Doug Clark, Audi of America’s general manager for social media and customer engagement has the answer. “The equation to measure that doesn’t exist.”
This is applicable to pretty much any ad we see in the social media scope. Was it the ad you saw on the sidebar of Facebook a month ago that made you buy that pack of Excel? Or maybe you just remembered that adorable doughnut on their TV spots. Who knows?
According to Fast Company, funding for social media advertising is often pulled from the pile of cash labeled “experimental”. But, when you think about it, pretty much all forms of advertising started out as a bit of an experiment. Who knew telling people why products were “so great” on television would actually lead to sales? In this crazy world we call the Ad-Game, social media advertising has clearly become the next big step forward, but it could just be a layover on the way to something bigger and better. As of right now, nobody knows. That’s what makes the future so exciting!
Hello again, gentle readers! It’s been ages! How are things? Have you been well? We’ve been very well. Thanks for asking. We’re quite the busy bunch over here, at Chester + Company.
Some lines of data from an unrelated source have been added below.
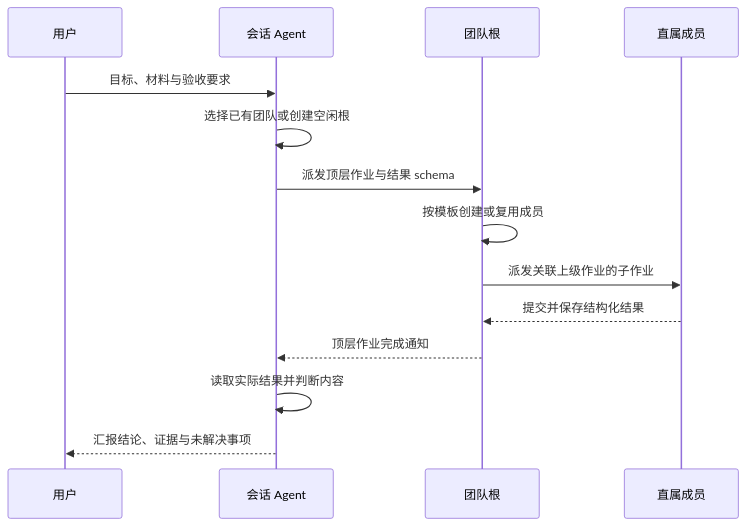
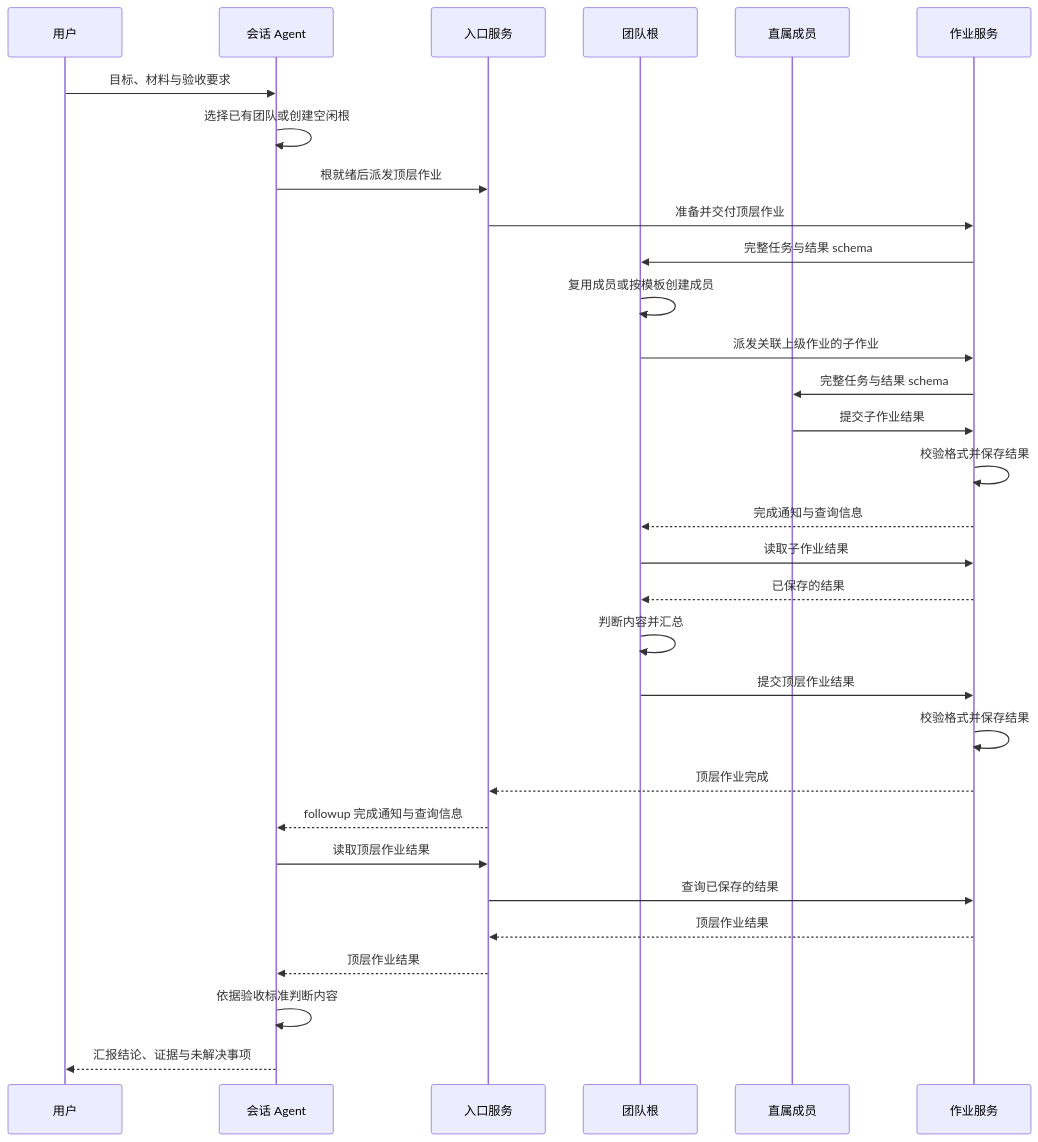
One commit to Luohaothu/dsh-flow changed the diagram in docs/design/quick-start.md. Above: the diagram before and after it, drawn with Mermaid. The commit also changed other lines of this file and 5 other files, not shown here.

````diff
--- a/docs/design/quick-start.md
+++ b/docs/design/quick-start.md
@@ -30,16 +32,33 @@
 ```mermaid
 sequenceDiagram
     participant U as 用户
     participant C as 会话 Agent
+    participant E as 入口服务
     participant R as 团队根
     participant M as 直属成员
+    participant S as 作业服务
     U->>C: 目标、材料与验收要求
     C->>C: 选择已有团队或创建空闲根
-    C->>R: 派发顶层作业与结果 schema
-    R->>R: 按模板创建或复用成员
-    R->>M: 派发关联上级作业的子作业
-    M-->>R: 提交并保存结构化结果
-    R-->>C: 顶层作业完成通知
-    C->>C: 读取实际结果并判断内容
+    C->>E: 根就绪后派发顶层作业
+    E->>S: 准备并交付顶层作业
+    S->>R: 完整任务与结果 schema
+    R->>R: 复用成员或按模板创建成员
+    R->>S: 派发关联上级作业的子作业
+    S->>M: 完整任务与结果 schema
+    M->>S: 提交子作业结果
+    S->>S: 校验格式并保存结果
+    S-->>R: 完成通知与查询信息
+    R->>S: 读取子作业结果
+    S-->>R: 已保存的结果
+    R->>R: 判断内容并汇总
+    R->>S: 提交顶层作业结果
+    S->>S: 校验格式并保存结果
+    S-->>E: 顶层作业完成
+    E-->>C: followup 完成通知与查询信息
+    C->>E: 读取顶层作业结果
+    E->>S: 查询已保存的结果
+    S-->>E: 顶层作业结果
+    E-->>C: 顶层作业结果
+    C->>C: 依据验收标准判断内容
     C-->>U: 汇报结论、证据与未解决事项
 ```
````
Summer is in full tilt, but that hasn’t stopped us from keeping our noses to the grindstone. Did I mention there was a conference in Toronto?
On June 23rd, on a beautiful sunny morning in downtown Toronto, Colin Stinson and I ventured to the Allstream Centre for an exciting Canadian Marketing Association (CMA) conference asking “Is Social Media Good for Business?”
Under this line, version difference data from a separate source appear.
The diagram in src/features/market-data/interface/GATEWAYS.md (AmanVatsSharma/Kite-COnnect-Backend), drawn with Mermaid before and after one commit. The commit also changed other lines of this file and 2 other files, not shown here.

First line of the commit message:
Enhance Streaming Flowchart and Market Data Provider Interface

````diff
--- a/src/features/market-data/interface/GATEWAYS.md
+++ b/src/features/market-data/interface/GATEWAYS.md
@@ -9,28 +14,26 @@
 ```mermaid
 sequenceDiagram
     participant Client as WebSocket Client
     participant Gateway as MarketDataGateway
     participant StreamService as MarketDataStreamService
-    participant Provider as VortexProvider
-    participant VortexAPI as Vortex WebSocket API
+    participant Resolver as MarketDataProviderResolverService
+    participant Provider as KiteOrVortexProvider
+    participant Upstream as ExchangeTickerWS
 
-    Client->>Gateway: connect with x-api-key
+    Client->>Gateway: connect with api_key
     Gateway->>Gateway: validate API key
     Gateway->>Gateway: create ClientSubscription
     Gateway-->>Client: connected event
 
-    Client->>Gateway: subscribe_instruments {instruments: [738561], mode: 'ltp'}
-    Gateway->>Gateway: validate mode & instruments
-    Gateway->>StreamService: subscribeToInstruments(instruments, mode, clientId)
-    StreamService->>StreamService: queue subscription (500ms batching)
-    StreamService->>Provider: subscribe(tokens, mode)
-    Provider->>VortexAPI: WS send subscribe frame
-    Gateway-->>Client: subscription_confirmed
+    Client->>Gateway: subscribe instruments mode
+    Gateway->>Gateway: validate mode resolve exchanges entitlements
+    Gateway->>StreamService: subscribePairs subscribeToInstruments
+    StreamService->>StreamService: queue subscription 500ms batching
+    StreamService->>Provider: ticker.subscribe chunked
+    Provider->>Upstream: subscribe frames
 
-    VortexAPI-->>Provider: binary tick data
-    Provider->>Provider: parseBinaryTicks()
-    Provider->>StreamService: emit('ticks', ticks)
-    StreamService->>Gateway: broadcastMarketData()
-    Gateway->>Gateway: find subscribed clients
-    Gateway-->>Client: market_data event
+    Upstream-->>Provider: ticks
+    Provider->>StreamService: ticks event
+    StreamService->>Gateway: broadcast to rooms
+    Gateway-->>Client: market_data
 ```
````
The line up of speakers was, as might be expected from the CMA, diverse, knowledgeable and eager to interact with the delegates. Presentations topics included Psychology of the Social Shopper, Measuring Emotional Response – Attaching Dollars to Sentiment Analysis, Monetizing Social and its Impact on Business today.
Vida Killian, Category Manager at Starbucks Canada, was a star speaker. She had big shoes to fill, being the first of many presenters. The word amazing comes to mind. If you doubt the Starbucks brand power, or their efforts to communicate with their customers, Killian would convert even the most cynical of non-believers.
Something very different from other CMA conferences that I’ve attended were the interactive sessions. Rather than just hearing about the practices, groups were assigned fictional tasks to take on and actually execute. For example, Alfredo Tan, of Facebook Canada, asked us to design online campaigns for a new lip-gloss brand. In a mere half hour! It was a challenge, but a welcome change, and made for a refreshingly non-traditional conference setting.
What better way to showcase the value of social media, a non-traditional marketing tool, than hosting a non-traditional and cutting edge conference? What I mean by this is that social media is not actually a direct tool of sales or marketing, but as a way of connecting people to each other and to a product. Social media is all about people and our relationships.
This conference feels like a step towards the future of the modern business conferences. Kudos to the Canadian Marketing Association, and to all speakers. As usual, we look forward to another interesting experience to come with the CMA.